Those who set the rules, traditionally governments, will always play a critical role. But the groups watching over corporate behavior are now far more diverse than just regulators, and include a wide range of non-governmental organizations (NGOs), politicians, and the legal community. The number and power of these de facto rulemakers is expanding in fascinating and important ways.
An excerpt from Green to Gold (page 68):
"Today, the governmental role is changing...as rule-makers and watchdogs expand both vertically and horizontally. By “vertical,” we mean the different levels of government...Down the vertical scale, we find state and local officials who have been more aggressive enforcers of environmental laws than the federal government...At a higher level, we see global agreements like the Kyoto Protocol...The “horizontal” dimension refers to the emergence of new actors tracking environmental performance, such as NGOs...and bloggers with websites read by millions."

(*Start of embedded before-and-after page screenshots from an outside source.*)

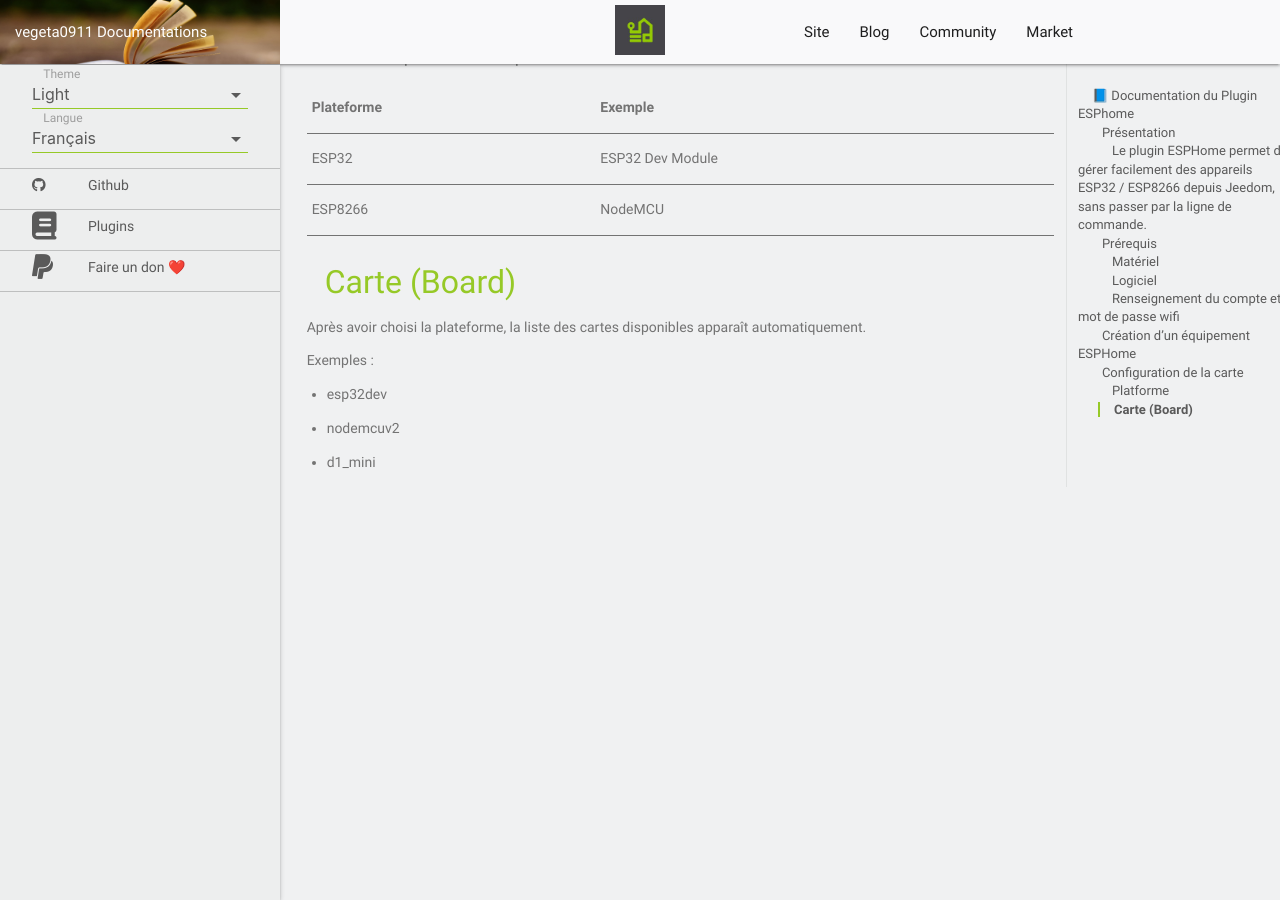
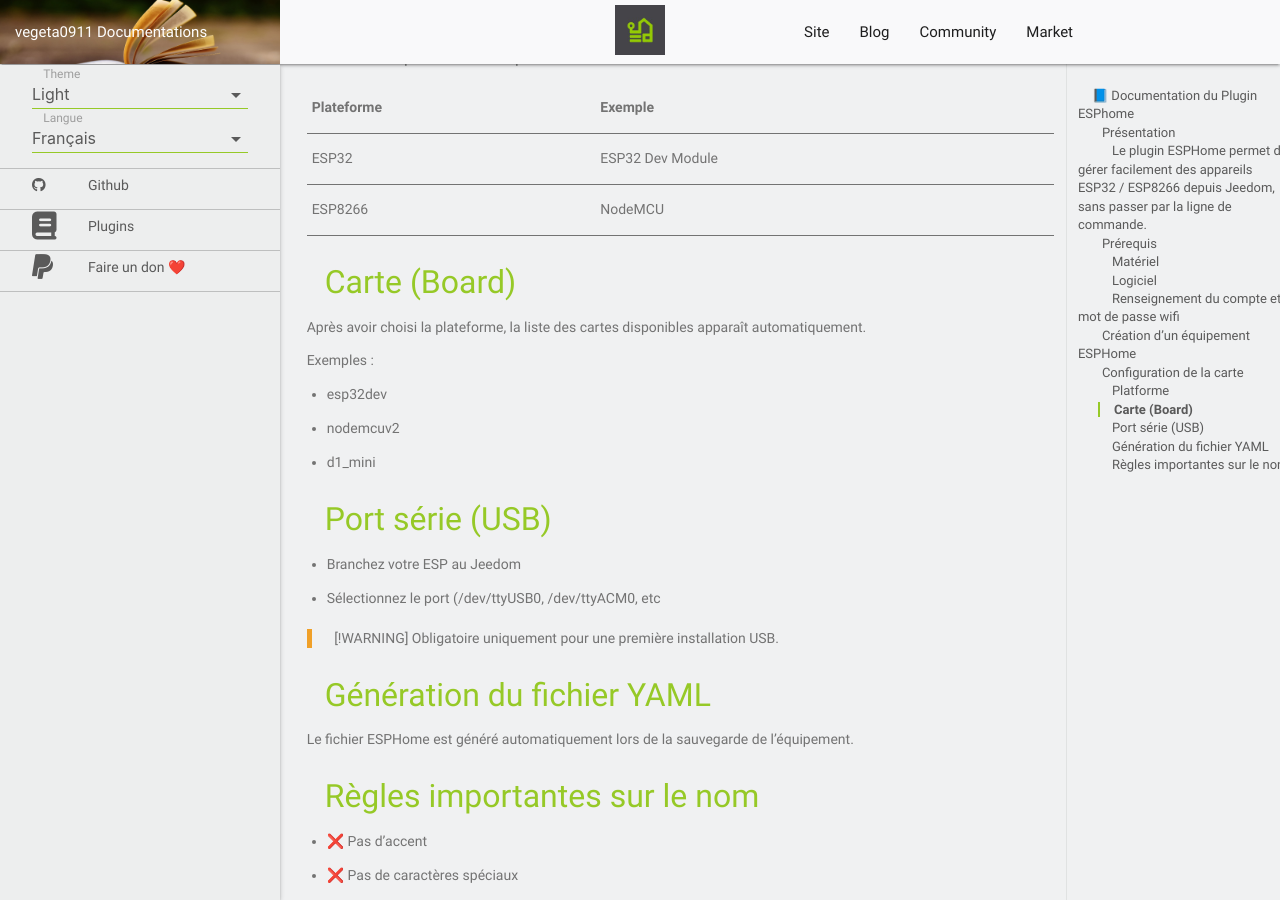
Before and after one commit to vegeta0911/documentation, a Jekyll site: the page built from plugins/fr_FR/ESPhome/index.md, in a window 1280 px wide and 900 px high, scrolled down 1719 px. Built offline with Jekyll 4.4.1, drawn with Linux system fonts in a browser that asks for light colours; nearby versions of some CDN libraries; our own code applies the rules of GitHub Pages for plain Markdown files; library files that are not in the unit come from our copies; before the commit the page ends 2206 px from its top, so only the background shows below that.

Commit message:
Update index.md

```diff
--- a/plugins/fr_FR/ESPhome/index.md
+++ b/plugins/fr_FR/ESPhome/index.md
@@ -72,3 +72,20 @@
 - nodemcuv2
 
 - d1_mini
+
+### Port série (USB)
+- Branchez votre ESP au Jeedom
+
+- Sélectionnez le port (/dev/ttyUSB0, /dev/ttyACM0, etc
+
+> [!WARNING]
+> Obligatoire uniquement pour une première installation USB.
+
+### Génération du fichier YAML
+Le fichier ESPHome est généré automatiquement lors de la sauvegarde de l’équipement.
+
+### Règles importantes sur le nom
+
+- ❌ Pas d’accent
+
+- ❌ Pas de caractères spéciaux
```
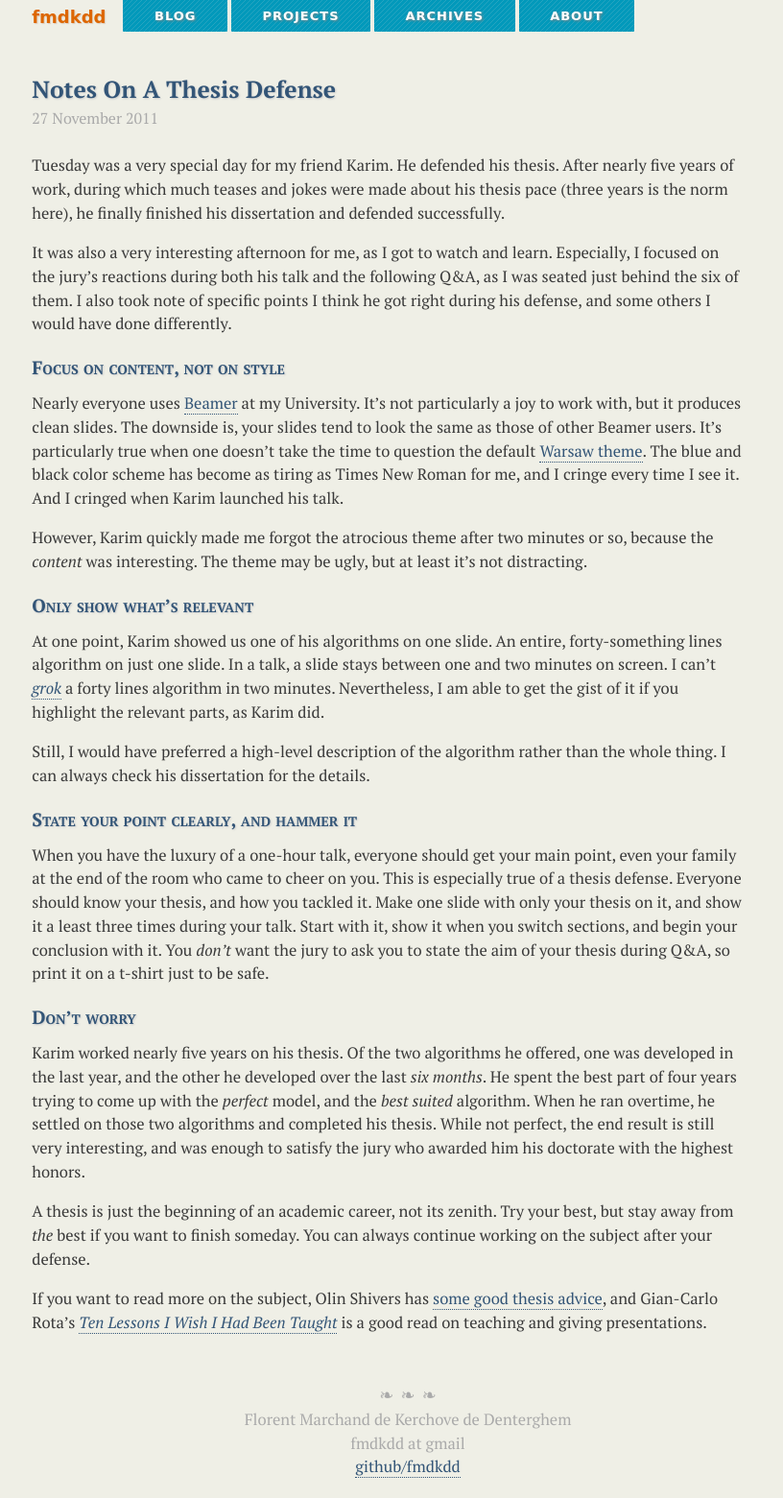
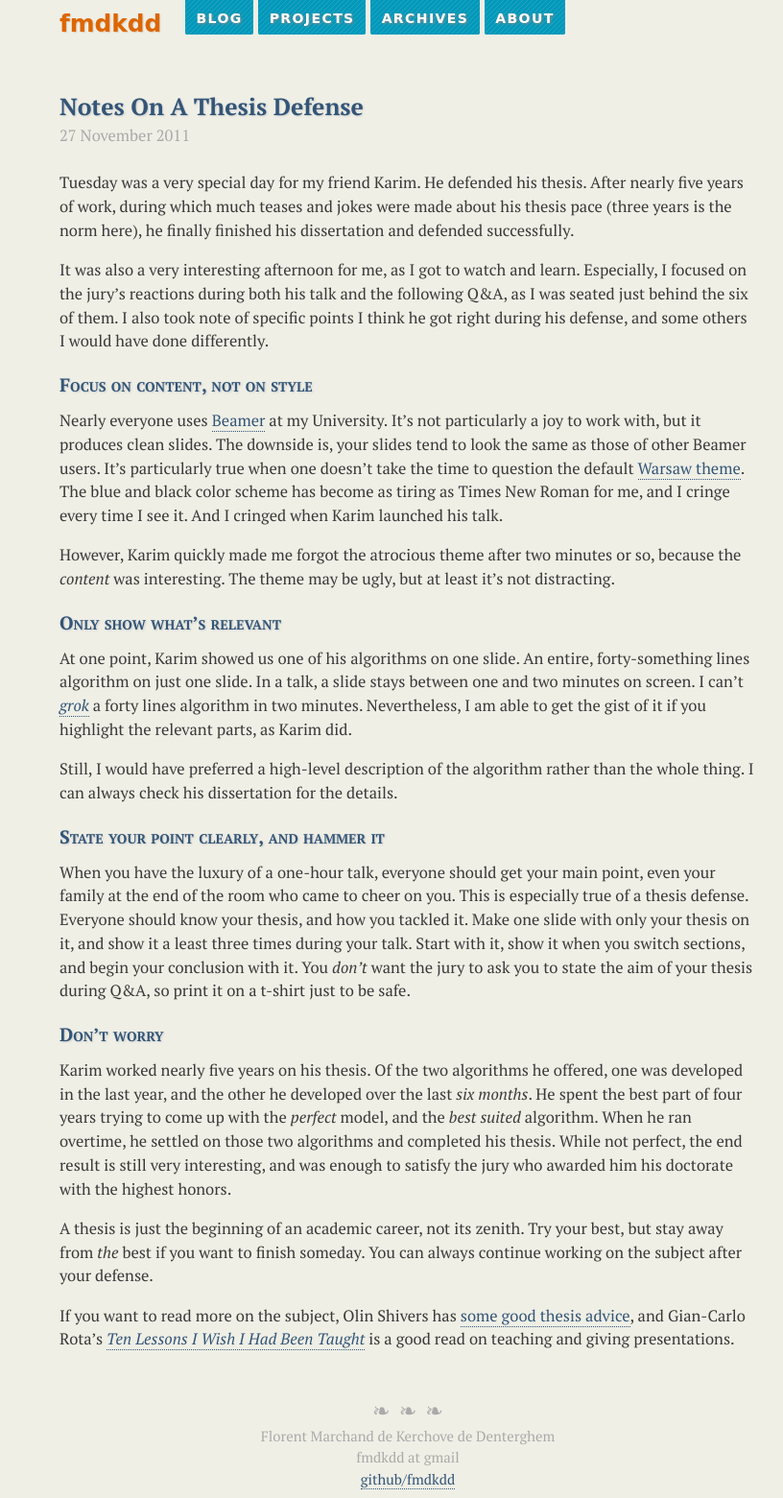
Before and after one commit to fmdkdd/fmdkdd.github.com, a Jekyll site: the page built from index.html, in a window 1280 px wide. Shown: the whole page at 96% size, without its empty margins (215-1031 px from the left). Built offline with Jekyll 4.4.1, drawn with Linux system fonts in a browser that asks for light colours; Markdown is read by kramdown in place of the engine named in the settings.

Commit message:
Fluid CSS layout for both mobile and desktop

```diff
--- a/_layouts/default.html
+++ b/_layouts/default.html
@@ -12,7 +12,8 @@
     <link rel="alternate" href="/atom.xml" type="application/atom+xml" />
 
     <link rel="stylesheet" href="/css/solarized.css" />
-    <link rel="stylesheet" href="/css/screen.css" />
+    <link rel="stylesheet" href="/css/screen.css" media="screen"/>
+    <meta name="viewport" content="width=device-width, initial-scale=1.0" />
   </head>
   <body>
 
--- a/css/screen.css
+++ b/css/screen.css
@@ -11,7 +11,7 @@
  *~~~~~~~~~~~~~~~~~~~~~~~~~~~~~~~~~~~~~~~~~~~~~~~~~~~~~~~~~~~*/
 
 body {
-	width: 800px;
+	max-width: 45em;
 	margin: 0 auto;
 	margin-bottom: .5em;
 
@@ -28,22 +28,25 @@
 	padding-left: .5em;
 }
 
-body > header > h1 > a {
+body > header > h1 {
 	float: left;
-	display: block;
 	margin-right: 1em;
+	margin-bottom: .3em;
 	padding-top: .2em;
 
+	font-size: 1.5em;
+}
+
+body > header > h1 > a {
 	color: #d60;
 	font-family: "DejaVu Sans", sans-serif;
-	font-size: large;
 	font-weight: bold;
 	text-decoration: none;
 	text-shadow: #dcb 1px 1px 1px;
 }
 
 nav#top_menu {
-	overflow: hidden;
+	float: left;
 }
 
 nav#top_menu ul {
@@ -52,36 +55,35 @@
 
 nav#top_menu ul li {
 	float: left;
+	margin-right: .3em;
+	margin-bottom: .3em;
+	padding: .35em .7em;
+
+	background-color: #09b;
+	background-image: url("/img/tile.png");
+	background-repeat: repeat;
+	border-radius: 0 0 .1em .1em;
 }
 
 nav#top_menu ul li a {
-	display: block;
-	margin-right: 4px;
-	padding: .5em 2.5em;
-
 	color: white;
-	background-color: #09b;
-	background-image: url("/img/tile.png");
-	background-repeat: repeat;
-	border-radius: 0 0 1px 1px;
-
 	font-family: "DejaVu Sans", sans-serif;
-	font-size: small;
+	font-size: 0.85em;
 	font-weight: bold;
-	letter-spacing: 1px;
+	letter-spacing: .1em;
 	text-transform: uppercase;
 	text-decoration: none;
 	text-shadow: 1px 1px 3px #888;
 }
 
-nav#top_menu ul li a:hover,
-nav#top_menu ul li a:focus {
+nav#top_menu ul li:hover,
+nav#top_menu ul li:focus {
 	background-color: #d60;
 }
 
 body > div.content {
-	width: 45em;
-	padding-left: .5em;
+	clear: left;
+	padding: 0 .5em;
 }
 
 body > div.content a {
@@ -144,11 +146,12 @@
 	margin-top: 3em;
 
 	color: #aaa;
+	font-size: .9em;
 	text-align: center;
 }
 
 body > footer span {
-	font-size: large;
+	font-size: 1.5em;
 	margin-left: .2em;
 	margin-right: .2em;
 }
@@ -170,8 +173,6 @@
 
 article header time {
 	color: #aaa;
-
-	font-size: medium;
 }
 
 article div.content h3 {
@@ -180,7 +181,6 @@
 
 .highlight, article div.content code {
 	font-family: "Ubuntu Mono", "Inconsolata", monospace;
-	font-size: 16px;
 }
 
 div.content > p > code {
@@ -203,7 +203,7 @@
 }
 
 article div.content blockquote {
-	margin-left: 2em;
+	margin-left: 1.5em;
 
 	color: #666;
 }
@@ -212,6 +212,7 @@
 	display: block;
 	float: right;
 	margin: 1em 0 1em 1em;
+	max-width: 30%;
 }
 
 /*~~~~~~~~~~~~~~~~~~~~~~~~~~~~~~~~~~~~~~~~~~~~~~~~~~~~~~~~~~~~
@@ -270,5 +271,5 @@
 	margin-top: .5em;
 	margin-left: 2em;
 	margin-bottom: 2em;
-	width: 200px;
+	width: 30%;
 }
```
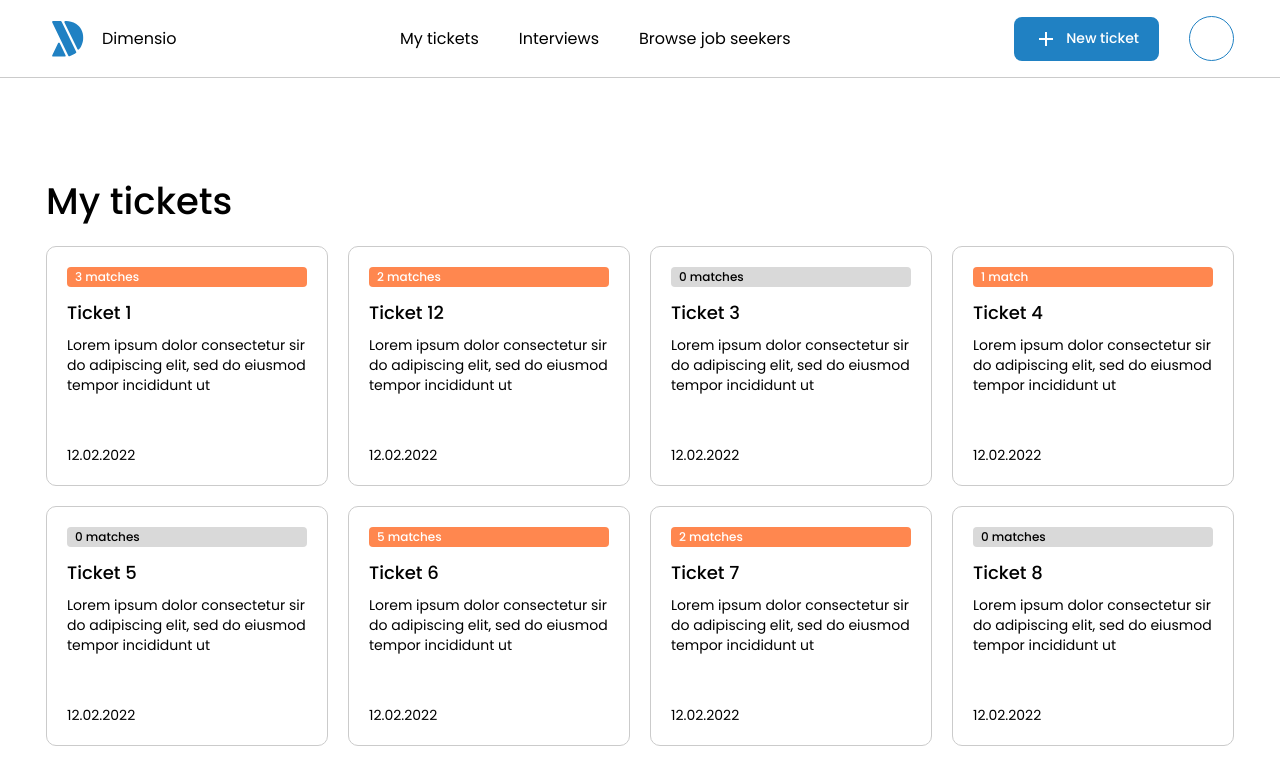
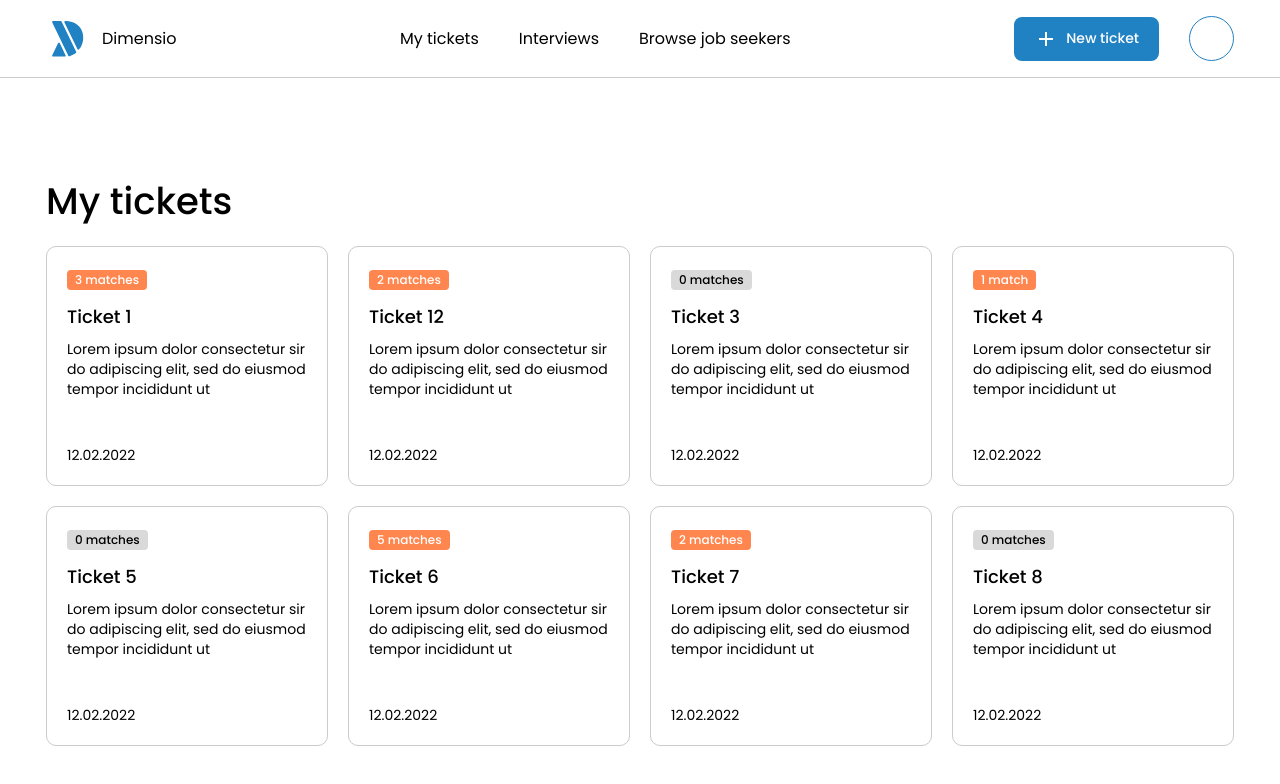
Before and after one commit to blendarkabashi/dimensio, a Next.js app: page /company/my-tickets in a window 1280 px wide. Shown: the top 784 px of the page. Built offline with nearby package versions, Linux system fonts and the light colour scheme.

Commit message:
fix chip

```diff
--- a/components/chip/index.js
+++ b/components/chip/index.js
@@ -3,7 +3,7 @@ import Close from '@mui/icons-material/Close';
 const Chip = ({ color, children, className, closable, removeChip }) => {
   return (
     <span
-      className={`${className} flex items-center justify-between rounded px-2 py-0.5 text-xs font-medium text-center ${color} ${
+      className={`${className} inline-flex items-center justify-between rounded px-2 py-0.5 text-xs font-medium text-center ${color} ${
         color == 'bg-[#D9D9D9]' ? 'text-black' : 'text-white'
       }`}
     >
```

The organizations that fall under the very broad name of NGO number at least in the tens of thousands, from the very local (community groups formed to protect one river, say) to the multi-nationals like Greenpeace that can mobilize efforts for or against a company globally. No quick summary of NGOs would do them justice, so we recommend starting by knowing who the big guns are, and understanding their agendas. Here's our list of (and links to) the most influential NGOs in the environmental realm. We've included size of membership and program areas they focus on where available:
Governments and regulators
The role of regulatory bodies like the EPA or European Commission will continue to shape markets. And individual countries will set their own standards that global companies need to watch (for example, China has set higher fuel efficiency standards for autos than the United States). But regulation is really changing in two fundamental ways: a) the role of states, mayors, and even local planning commissions; b) the kinds of laws in the governmental "toolbox."
First, at the continent or global level, we point to three important laws in the European Union. These new directives mainly affect a few specific industries, like electronics and chemicals, but they foreshadow a general trend. We recommend keeping and eye on:
- Restriction of Hazardous Substances Directive (RoHS, pronounced “rose”). See the UK government site, an example of a compliance specs document from HP (PDF: 80k).
- Waste Electrical and Electronic Equipment Directive (WEEE). See the European Commission site and the actual WEEE directive (PDF: 288k).
- Directive on Registration, Evaluation, and Authorization of Chemicals (REACH). See the European Commission, the Environmental Chemicals Bureau, or look at Dow Chemical's industry perspective.
Down the vertical scale from the federal level, always keep an eye on the state of California and it's air and climate regulations. And even mayors have gotten involved. The U.S. Conference of Mayors has initiated it's own Climate Protection Agreement led by Seattle Mayor Greg Nickels (see their site for the latest count and list of mayors signing on and the actual text of the agreement here [PDF: 48k]).The world's governments are getting more creative over time. Starting with the famous U.S. Toxics Release Inventory in 1987, more governments have pursued innovated "right-to-know" laws, such as Indonesia's PROPER law on factories (a paper from Resources for the Future here [PDF: 124k]). Other important disclosure laws include the U.S. Sarbanes-Oxley Act and California's Proposition 65 (see also Prop 65 News).